The process of debt settlement involves a 3rd party – a debt settlement company – that acts as a liaison between you and your creditors. You explain your financial predicament to the company, provide your creditors, and they’ll help you reduce your debt as well as your monthly payments. Instead of sending payments to your lenders, you send them to the debt settlement company. The settlers are able to do this because they put your payments into a savings account before negotiating a settlement with your creditors. The fee you owe the settlers could be a flat-fee, hourly rate, or percentage of the cancelled debt.
However, debt settlement isn’t always the best money management option. The dangers include:
· Spending more money unnecessarily. With so many money management options such as a bankruptcy, loan modification, refinancing, and much more available, a debt settlement might make you pay more than you would pay otherwise. While it may help you reduce debt, it might not be the most cost effective solution. Whenever considering the money management options available, always analyze the amount of money you’re rerouting to a 3rd party.
· Tax considerations. Even though debt may be forgiven through a debt settlement, this money management option doesn’t take taxes into consideration. In other words, you still owe taxes on the forgiven debt. Ouch.
· Damaged credit score. Because of the way debt settlements work (settlers collect payments for months before negotiating a settlement), late and unpaid payments will be reported to the credit bureaus.
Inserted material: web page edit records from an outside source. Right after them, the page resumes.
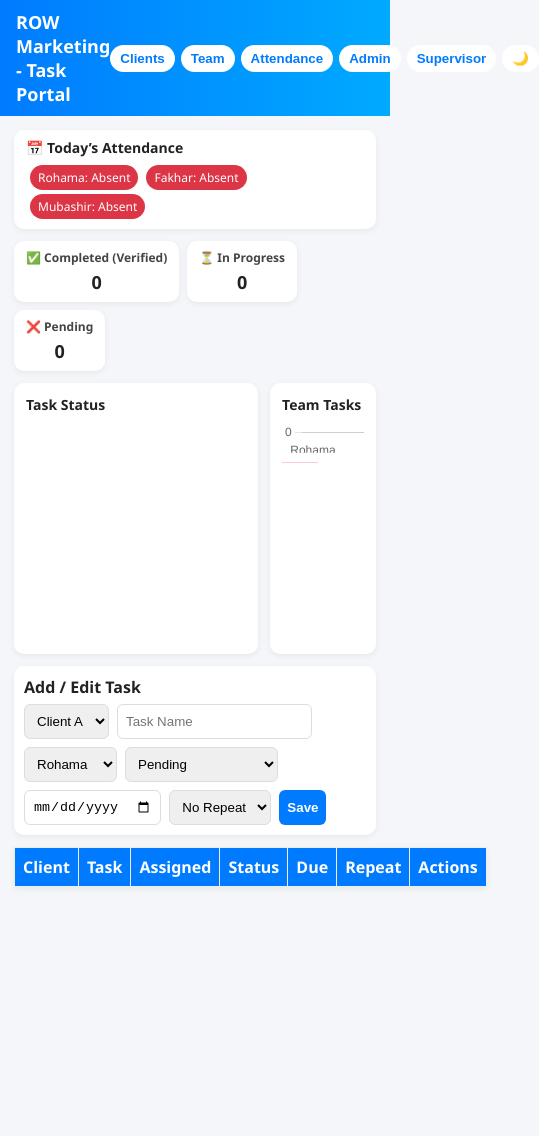
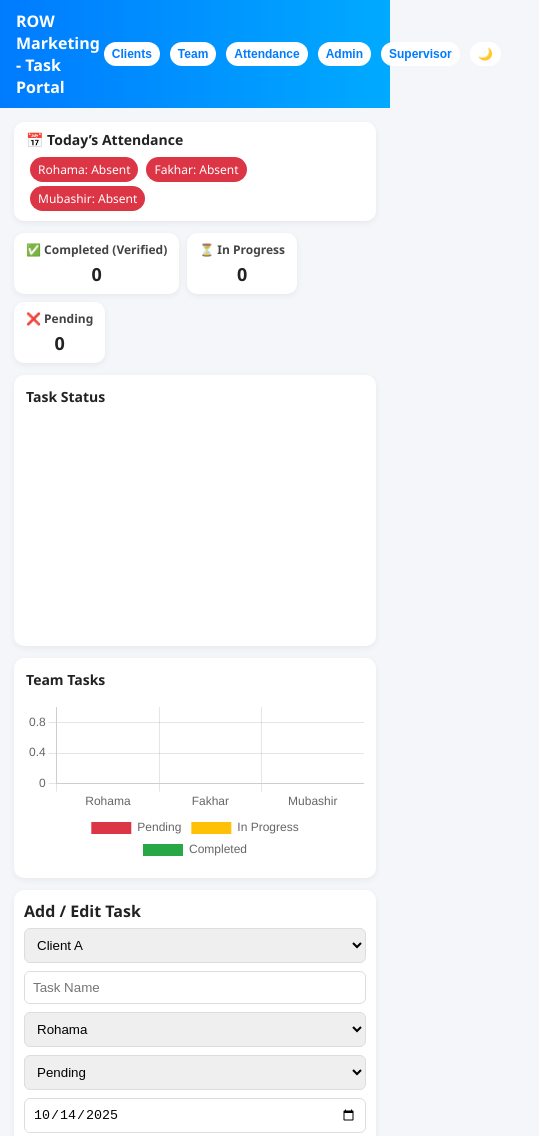
Before and after one commit to haseebarshad47/ROW_Operations, a plain HTML site: page index.html in a window 390 px wide. Shown: the top 1136 px of the page, 539 px wide, since content can reach past the window. Before the commit the page ends 901 px from the top, so only its background shows below. Drawn offline with nearby package versions, Linux system fonts and the light colour scheme.

Commit message:
Update index.html

```diff
--- a/index.html
+++ b/index.html
@@ -29,7 +29,7 @@ main{padding:14px;max-width:1100px;margin:auto;}
 .card h4{margin:0;font-size:12px;color:#444}
 .card span{display:block;font-size:18px;font-weight:700;margin-top:4px}
 .charts-row{display:flex;gap:12px;flex-wrap:wrap;margin-bottom:12px;}
-.chart-box{flex:1;background:#fff;padding:12px;border-radius:10px;box-shadow:0 2px 6px rgba(0,0,0,.06);}
+.chart-box{flex:1;background:#fff;padding:12px;border-radius:10px;box-shadow:0 2px 6px rgba(0,0,0,.06);min-width:300px;}
 .chart-box h4{margin:0 0 8px 0;font-size:14px}
 #statusChart{max-width:220px!important;max-height:220px!important;margin:auto;}
 #teamChart{width:100%!important;max-height:260px!important}
@@ -40,7 +40,7 @@ input,select,button{padding:8px;border:1px solid #ddd;border-radius:6px}
 button.save-btn{background:var(--primary);color:#fff;border:0;font-weight:600;cursor:pointer}
 button.save-btn:hover{opacity:.9}
 table{width:100%;border-collapse:collapse;background:#fff;box-shadow:0 2px 6px rgba(0,0,0,.06)}
-th,td{padding:8px;border:1px solid #eee;text-align:center}
+th,td{padding:8px;border:1px solid #eee;text-align:center;font-size:13px;}
 th{background:var(--primary);color:#fff}
 .status-btn{padding:6px 10px;border:0;border-radius:8px;color:#fff;cursor:pointer;font-weight:600}
 .pending{background:var(--danger)} .inprogress{background:var(--warning);color:#000}
@@ -67,6 +67,14 @@ body.dark .card, body.dark .task-form, body.dark table, body.dark .chart-box, bo
 body.dark th{background:#333;}
 body.dark nav button{background:#333;color:#eee}
 body.dark nav button:hover{background:#2a2a2a}
+
+@media (max-width:600px){
+  .task-form .row{flex-direction:column;}
+  .charts-row{flex-direction:column;}
+  header h1{font-size:16px;}
+  nav button{padding:5px 8px;margin-left:4px;font-size:12px;}
+  th,td{font-size:11px;}
+}
 </style>
 </head>
 <body>
@@ -111,6 +119,7 @@ body.dark nav button:hover{background:#2a2a2a}
         <option value="completed_check">Completed (Check)</option>
         <option value="verified">Verified</option>
       </select>
+      <!-- 🗓️ Due Date auto-filled -->
       <input type="date" id="dueDate">
       <select id="repeatSelect">
         <option value="">No Repeat</option>
@@ -213,6 +222,21 @@ let isSupervisor = localStorage.getItem("isSupervisor") === "true";
 /* ===== Helpers ===== */
 function todayStr(){ return new Date().toISOString().split("T")[0]; }
 function nowHM(){ return new Date().toLocaleTimeString([], {hour:"2-digit", minute:"2-digit"}); }
+
+/* ===== Auto-fill Due Date to Today (and prevent past dates) ===== */
+function setTodayDate() {
+  const today = new Date();
+  const yyyy = today.getFullYear();
+  const mm = String(today.getMonth() + 1).padStart(2, '0');
+  const dd = String(today.getDate()).padStart(2, '0');
+  const formattedDate = `${yyyy}-${mm}-${dd}`;
+  const dateInput = document.getElementById('dueDate');
+  if (dateInput) {
+    // Only set default when empty (so editing existing task keeps its due date)
+    if (!dateInput.value) dateInput.value = formattedDate;
+    dateInput.min = formattedDate;
+  }
+}
 
 /* ===== Admin ===== */
 function saveOfficeTiming(){
@@ -410,6 +434,7 @@ function loadData(){
   updateSummary();
   renderTodayAttendance();
   loadDarkMode();
+  setTodayDate();
 
   const monthInput = document.getElementById("reportMonth");
   if(monthInput && !monthInput._bound){
@@ -435,6 +460,7 @@ function addOrUpdateTask(){
   localStorage.setItem("tasks", JSON.stringify(tasks));
   document.getElementById("editIndex").value = "";
   renderTable(); updateSummary();
+  setTodayDate(); // ensure dueDate shows today next time
 }
 
 function editTask(i){
@@ -647,6 +673,8 @@ function openModal(id){
     document.getElementById("supervisorLoginBox").style.display = isSupervisor ? "none":"block";
     document.getElementById("supervisorPanel").style.display = isSupervisor ? "block":"none";
   }
+  // set today's date in dueDate when opening the task form (if visible)
+  setTodayDate();
   el.style.display = "block";
 }
 function closeModal(id){ const el = document.getElementById(id); if(el) el.style.display = "none"; }
```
So while you’re waiting for your debt to be eliminated, your credit score is dropping.